THE PROBLEM
Retype all of the data shown below, keeping every character the same.

EXTRACTED INFORMATION
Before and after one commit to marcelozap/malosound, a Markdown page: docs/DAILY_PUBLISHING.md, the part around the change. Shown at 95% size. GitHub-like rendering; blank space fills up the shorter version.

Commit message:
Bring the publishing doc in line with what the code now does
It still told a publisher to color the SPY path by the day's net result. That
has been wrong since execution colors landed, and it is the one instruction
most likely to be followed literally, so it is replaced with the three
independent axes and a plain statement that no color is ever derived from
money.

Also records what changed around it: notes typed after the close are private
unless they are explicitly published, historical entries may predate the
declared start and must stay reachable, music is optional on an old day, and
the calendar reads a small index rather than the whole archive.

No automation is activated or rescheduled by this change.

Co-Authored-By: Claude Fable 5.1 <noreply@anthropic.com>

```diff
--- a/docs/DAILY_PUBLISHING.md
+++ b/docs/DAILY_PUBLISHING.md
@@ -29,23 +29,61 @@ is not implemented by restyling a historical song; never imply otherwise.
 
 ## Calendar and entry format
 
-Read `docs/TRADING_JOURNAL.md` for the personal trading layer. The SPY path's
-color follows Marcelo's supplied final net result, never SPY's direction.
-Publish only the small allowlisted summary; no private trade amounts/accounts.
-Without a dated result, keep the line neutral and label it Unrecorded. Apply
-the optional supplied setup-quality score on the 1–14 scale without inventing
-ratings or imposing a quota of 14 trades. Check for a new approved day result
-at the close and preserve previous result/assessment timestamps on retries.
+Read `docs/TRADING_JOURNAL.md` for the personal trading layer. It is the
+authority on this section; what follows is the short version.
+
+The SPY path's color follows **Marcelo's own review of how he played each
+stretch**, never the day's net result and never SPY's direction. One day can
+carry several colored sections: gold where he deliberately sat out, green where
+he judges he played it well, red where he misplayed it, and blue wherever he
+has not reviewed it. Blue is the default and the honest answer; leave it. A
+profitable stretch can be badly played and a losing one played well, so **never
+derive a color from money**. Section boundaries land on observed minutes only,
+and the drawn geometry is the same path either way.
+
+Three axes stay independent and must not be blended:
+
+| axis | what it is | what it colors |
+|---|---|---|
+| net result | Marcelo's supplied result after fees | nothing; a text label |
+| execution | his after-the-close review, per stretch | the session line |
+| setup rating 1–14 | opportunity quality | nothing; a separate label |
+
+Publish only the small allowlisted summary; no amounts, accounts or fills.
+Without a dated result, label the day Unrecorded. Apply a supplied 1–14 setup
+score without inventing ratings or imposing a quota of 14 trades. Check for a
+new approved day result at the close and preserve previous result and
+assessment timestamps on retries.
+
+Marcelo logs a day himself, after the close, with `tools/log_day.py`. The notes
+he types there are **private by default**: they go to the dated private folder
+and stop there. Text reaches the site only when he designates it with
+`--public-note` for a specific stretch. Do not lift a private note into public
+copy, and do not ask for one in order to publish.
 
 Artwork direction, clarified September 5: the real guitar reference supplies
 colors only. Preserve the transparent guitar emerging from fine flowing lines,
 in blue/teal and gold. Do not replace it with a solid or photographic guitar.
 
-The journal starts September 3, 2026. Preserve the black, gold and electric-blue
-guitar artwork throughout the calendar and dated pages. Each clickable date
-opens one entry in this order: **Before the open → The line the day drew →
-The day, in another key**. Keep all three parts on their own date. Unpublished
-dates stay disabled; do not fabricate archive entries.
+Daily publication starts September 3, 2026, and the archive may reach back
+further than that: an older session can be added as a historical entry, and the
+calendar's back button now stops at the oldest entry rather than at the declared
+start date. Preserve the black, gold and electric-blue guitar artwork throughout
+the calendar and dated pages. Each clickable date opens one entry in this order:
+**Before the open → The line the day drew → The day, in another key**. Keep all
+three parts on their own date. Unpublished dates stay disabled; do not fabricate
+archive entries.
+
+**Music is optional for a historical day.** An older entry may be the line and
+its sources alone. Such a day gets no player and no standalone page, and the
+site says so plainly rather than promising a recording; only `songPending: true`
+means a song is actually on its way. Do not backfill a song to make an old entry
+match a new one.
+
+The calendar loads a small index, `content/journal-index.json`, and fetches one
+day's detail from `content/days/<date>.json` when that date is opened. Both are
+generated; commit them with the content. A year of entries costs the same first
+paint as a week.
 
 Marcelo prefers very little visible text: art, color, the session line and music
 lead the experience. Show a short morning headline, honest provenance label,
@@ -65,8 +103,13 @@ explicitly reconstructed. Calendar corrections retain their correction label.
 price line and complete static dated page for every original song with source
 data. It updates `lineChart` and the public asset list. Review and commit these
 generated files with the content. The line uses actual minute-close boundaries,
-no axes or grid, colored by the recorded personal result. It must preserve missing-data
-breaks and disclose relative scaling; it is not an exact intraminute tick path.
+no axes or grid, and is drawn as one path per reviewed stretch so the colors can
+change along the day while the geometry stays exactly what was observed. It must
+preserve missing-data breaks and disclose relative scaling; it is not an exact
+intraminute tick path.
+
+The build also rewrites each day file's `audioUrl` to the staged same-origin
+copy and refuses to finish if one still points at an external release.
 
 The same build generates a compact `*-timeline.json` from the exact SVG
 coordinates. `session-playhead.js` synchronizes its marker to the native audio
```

REPLY TO THE TASK
Before and after one commit to marcelozap/malosound, a Markdown page: docs/DAILY_PUBLISHING.md, the part around the change. Shown at 95% size. GitHub-like rendering; blank space fills up the shorter version.

Commit message:
Bring the publishing doc in line with what the code now does
It still told a publisher to color the SPY path by the day's net result. That
has been wrong since execution colors landed, and it is the one instruction
most likely to be followed literally, so it is replaced with the three
independent axes and a plain statement that no color is ever derived from
money.

Also records what changed around it: notes typed after the close are private
unless they are explicitly published, historical entries may predate the
declared start and must stay reachable, music is optional on an old day, and
the calendar reads a small index rather than the whole archive.

No automation is activated or rescheduled by this change.

Co-Authored-By: Claude Fable 5.1 <noreply@anthropic.com>

```diff
--- a/docs/DAILY_PUBLISHING.md
+++ b/docs/DAILY_PUBLISHING.md
@@ -29,23 +29,61 @@ is not implemented by restyling a historical song; never imply otherwise.
 
 ## Calendar and entry format
 
-Read `docs/TRADING_JOURNAL.md` for the personal trading layer. The SPY path's
-color follows Marcelo's supplied final net result, never SPY's direction.
-Publish only the small allowlisted summary; no private trade amounts/accounts.
-Without a dated result, keep the line neutral and label it Unrecorded. Apply
-the optional supplied setup-quality score on the 1–14 scale without inventing
-ratings or imposing a quota of 14 trades. Check for a new approved day result
-at the close and preserve previous result/assessment timestamps on retries.
+Read `docs/TRADING_JOURNAL.md` for the personal trading layer. It is the
+authority on this section; what follows is the short version.
+
+The SPY path's color follows **Marcelo's own review of how he played each
+stretch**, never the day's net result and never SPY's direction. One day can
+carry several colored sections: gold where he deliberately sat out, green where
+he judges he played it well, red where he misplayed it, and blue wherever he
+has not reviewed it. Blue is the default and the honest answer; leave it. A
+profitable stretch can be badly played and a losing one played well, so **never
+derive a color from money**. Section boundaries land on observed minutes only,
+and the drawn geometry is the same path either way.
+
+Three axes stay independent and must not be blended:
+
+| axis | what it is | what it colors |
+|---|---|---|
+| net result | Marcelo's supplied result after fees | nothing; a text label |
+| execution | his after-the-close review, per stretch | the session line |
+| setup rating 1–14 | opportunity quality | nothing; a separate label |
+
+Publish only the small allowlisted summary; no amounts, accounts or fills.
+Without a dated result, label the day Unrecorded. Apply a supplied 1–14 setup
+score without inventing ratings or imposing a quota of 14 trades. Check for a
+new approved day result at the close and preserve previous result and
+assessment timestamps on retries.
+
+Marcelo logs a day himself, after the close, with `tools/log_day.py`. The notes
+he types there are **private by default**: they go to the dated private folder
+and stop there. Text reaches the site only when he designates it with
+`--public-note` for a specific stretch. Do not lift a private note into public
+copy, and do not ask for one in order to publish.
 
 Artwork direction, clarified September 5: the real guitar reference supplies
 colors only. Preserve the transparent guitar emerging from fine flowing lines,
 in blue/teal and gold. Do not replace it with a solid or photographic guitar.
 
-The journal starts September 3, 2026. Preserve the black, gold and electric-blue
-guitar artwork throughout the calendar and dated pages. Each clickable date
-opens one entry in this order: **Before the open → The line the day drew →
-The day, in another key**. Keep all three parts on their own date. Unpublished
-dates stay disabled; do not fabricate archive entries.
+Daily publication starts September 3, 2026, and the archive may reach back
+further than that: an older session can be added as a historical entry, and the
+calendar's back button now stops at the oldest entry rather than at the declared
+start date. Preserve the black, gold and electric-blue guitar artwork throughout
+the calendar and dated pages. Each clickable date opens one entry in this order:
+**Before the open → The line the day drew → The day, in another key**. Keep all
+three parts on their own date. Unpublished dates stay disabled; do not fabricate
+archive entries.
+
+**Music is optional for a historical day.** An older entry may be the line and
+its sources alone. Such a day gets no player and no standalone page, and the
+site says so plainly rather than promising a recording; only `songPending: true`
+means a song is actually on its way. Do not backfill a song to make an old entry
+match a new one.
+
+The calendar loads a small index, `content/journal-index.json`, and fetches one
+day's detail from `content/days/<date>.json` when that date is opened. Both are
+generated; commit them with the content. A year of entries costs the same first
+paint as a week.
 
 Marcelo prefers very little visible text: art, color, the session line and music
 lead the experience. Show a short morning headline, honest provenance label,
@@ -65,8 +103,13 @@ explicitly reconstructed. Calendar corrections retain their correction label.
 price line and complete static dated page for every original song with source
 data. It updates `lineChart` and the public asset list. Review and commit these
 generated files with the content. The line uses actual minute-close boundaries,
-no axes or grid, colored by the recorded personal result. It must preserve missing-data
-breaks and disclose relative scaling; it is not an exact intraminute tick path.
+no axes or grid, and is drawn as one path per reviewed stretch so the colors can
+change along the day while the geometry stays exactly what was observed. It must
+preserve missing-data breaks and disclose relative scaling; it is not an exact
+intraminute tick path.
+
+The build also rewrites each day file's `audioUrl` to the staged same-origin
+copy and refuses to finish if one still points at an external release.
 
 The same build generates a compact `*-timeline.json` from the exact SVG
 coordinates. `session-playhead.js` synchronizes its marker to the native audio
```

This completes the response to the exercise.